Air Force addresses flaws in wide-angle surveillance system

Three of seven problem areas for Gorgon Stare are fixed, service says

The Air Force responded quickly to reports circulating this week that the Gorgon Stare battlefield surveillance system is flawed and unfit for deployment, reports Colin Clark at DOD Buzz.

Air Force officials said three of the seven problems with the advanced technology cited in its testing memo have been fixed and that it will not deploy the multi-camera system in Afghanistan until the theater commander accepts it, the website reports.

Gorgon Stare provides troops and commanders with a persistent, wide-area surveillance capability that allows multiple users to access data from one platform.

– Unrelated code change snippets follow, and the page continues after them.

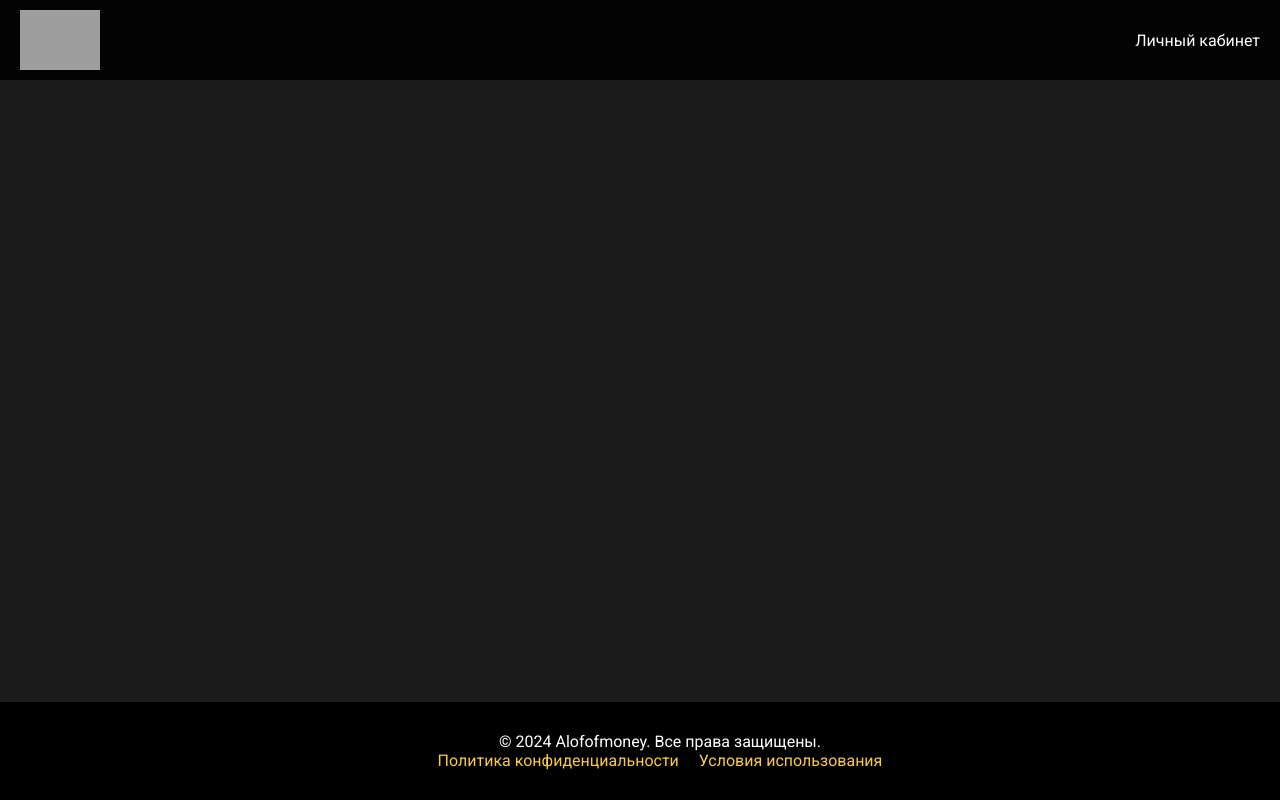
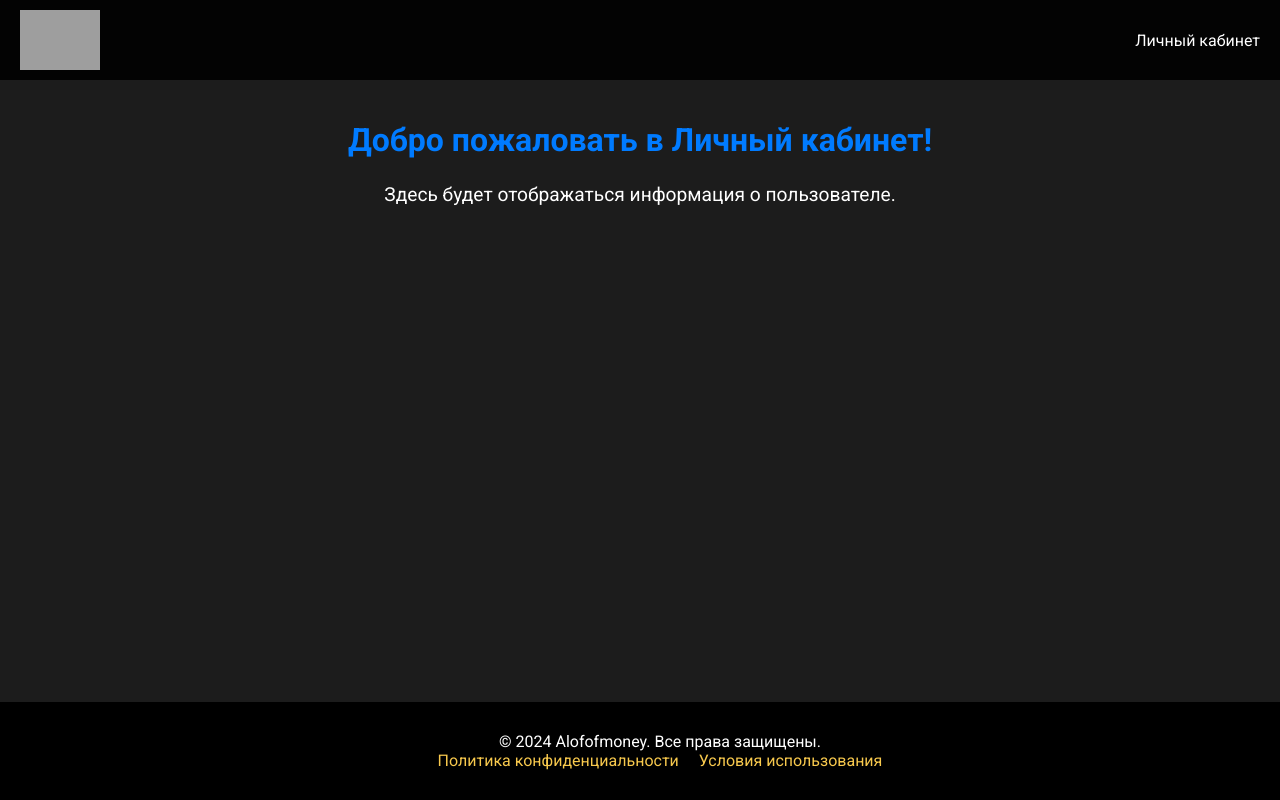
Before and after one commit to wishyoualotofmoney/frontend_barber, an Angular app: page /dashboard in a window 1280 px wide. Before the commit this address led to /. Shown: the top 800 px of the page. Built offline with nearby package versions, Linux system fonts and the light colour scheme; grey boxes are pictures that could not be loaded.

Commit message:
переход на страницу с личным кабинетом

```diff
--- a/src/app/app.config.ts
+++ b/src/app/app.config.ts
@@ -1,9 +1,10 @@
 import { ApplicationConfig, provideZoneChangeDetection } from '@angular/core';
 import { provideRouter } from '@angular/router';
+import { appRoutes } from './app.routes';
 
-import { routes } from './app.routes';
+
 import { provideClientHydration } from '@angular/platform-browser';
 
 export const appConfig: ApplicationConfig = {
-  providers: [provideZoneChangeDetection({ eventCoalescing: true }), provideRouter(routes), provideClientHydration()]
+  providers: [provideZoneChangeDetection({ eventCoalescing: true }), provideRouter(appRoutes), provideClientHydration()]
 };
--- a/src/app/app.routes.ts
+++ b/src/app/app.routes.ts
@@ -1,3 +1,9 @@
 import { Routes } from '@angular/router';
+import { AuthComponent } from './auth/auth.component';
+import { DashboardComponent } from './dashboard/dashboard.component'; // Добавьте новый компонент
 
-export const routes: Routes = [];
+export const appRoutes: Routes = [
+  { path: '', component: AuthComponent },
+  { path: 'dashboard', component: DashboardComponent }, // Маршрут для личного кабинета
+  { path: '**', redirectTo: '' } // Перенаправление на главную, если маршрут не найден
+];
--- a/src/app/auth/auth.component.ts
+++ b/src/app/auth/auth.component.ts
@@ -1,8 +1,9 @@
 import { Component } from '@angular/core';
 import { FormBuilder, FormGroup, Validators, ReactiveFormsModule } from '@angular/forms';
 import { AuthModalService } from '../services/auth-modal.service';
+import { CommonModule } from '@angular/common';
+import { Router } from '@angular/router';
 
-import { CommonModule } from '@angular/common';
 
 @Component({
   selector: 'app-auth',
@@ -18,7 +19,7 @@ export class AuthComponent {
   private validUsername = '123';
   private validPassword = '123';
 
-  constructor(private fb: FormBuilder, private authModalService: AuthModalService) {
+  constructor(private fb: FormBuilder, private authModalService: AuthModalService, private router: Router) {
     this.authForm = this.fb.group({
       username: ['', [Validators.required]],
       password: ['', [Validators.required]],
@@ -36,7 +37,8 @@ export class AuthComponent {
 
       if (username === this.validUsername && password === this.validPassword) {
         console.log('Авторизация успешна!');
-        this.authModalService.close(); // Закрываем форму
+        this.authModalService.close();
+        this.router.navigate(['/dashboard']); // Закрываем форму
       } else {
         console.log('Неверный логин или пароль!');
       }
--- /dev/null
+++ b/src/app/dashboard/dashboard.component.css
@@ -0,0 +1,12 @@
+.dashboard {
+    padding: 20px;
+    text-align: center;
+  }
+
+  .dashboard h1 {
+    color: #007bff;
+  }
+
+  .dashboard p {
+    font-size: 1.2rem;
+  }
--- /dev/null
+++ b/src/app/dashboard/dashboard.component.html
@@ -0,0 +1,4 @@
+<div class="dashboard">
+    <h1>Добро пожаловать в Личный кабинет!</h1>
+    <p>Здесь будет отображаться информация о пользователе.</p>
+  </div>
```
Also changed, not shown: src/app/dashboard/dashboard.component.ts (added, +12 -0 lines), 1 other file (tests, documents, lock files or other folders).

Essentially a kind of  "all-seeing eye," the system uses nine cameras to give operators a clear view of a two-and-a-half-mile area.

Related coverage:

Air Force to deploy ‘all-seeing eye’ surveillance system

The document leaked outlining the problems was a draft memo that was later revised in January, they said.

The Air Force already has fixes in place for three of the issues identified in the memo, Air Force Lt. Col Todd Vician, head of the service’s media operations, said in a statement.

The issues being addressed are:

  • Critical technical order shortfalls.
  • Ground station image and grid coordinate generation.
  • Remote video terminal compatibility.

“We’re working all three issues and do not believe they will affect the deployment schedule,” he said.

“The Air Force takes its responsibility seriously because lives depend on the quality of the intelligence products that are produced,” he added.

About the Author

William Welsh is a freelance writer covering IT and defense technology.


  • Records management: Look beyond the NARA mandates

    Pandemic tests electronic records management

    Between the rush enable more virtual collaboration, stalled digitization of archived records and managing records that reside in datasets, records management executives are sorting through new challenges.

  • boy learning at home (Travelpixs/

    Tucson’s community wireless bridges the digital divide

    The city built cell sites at government-owned facilities such as fire departments and libraries that were already connected to Tucson’s existing fiber backbone.

Stay Connected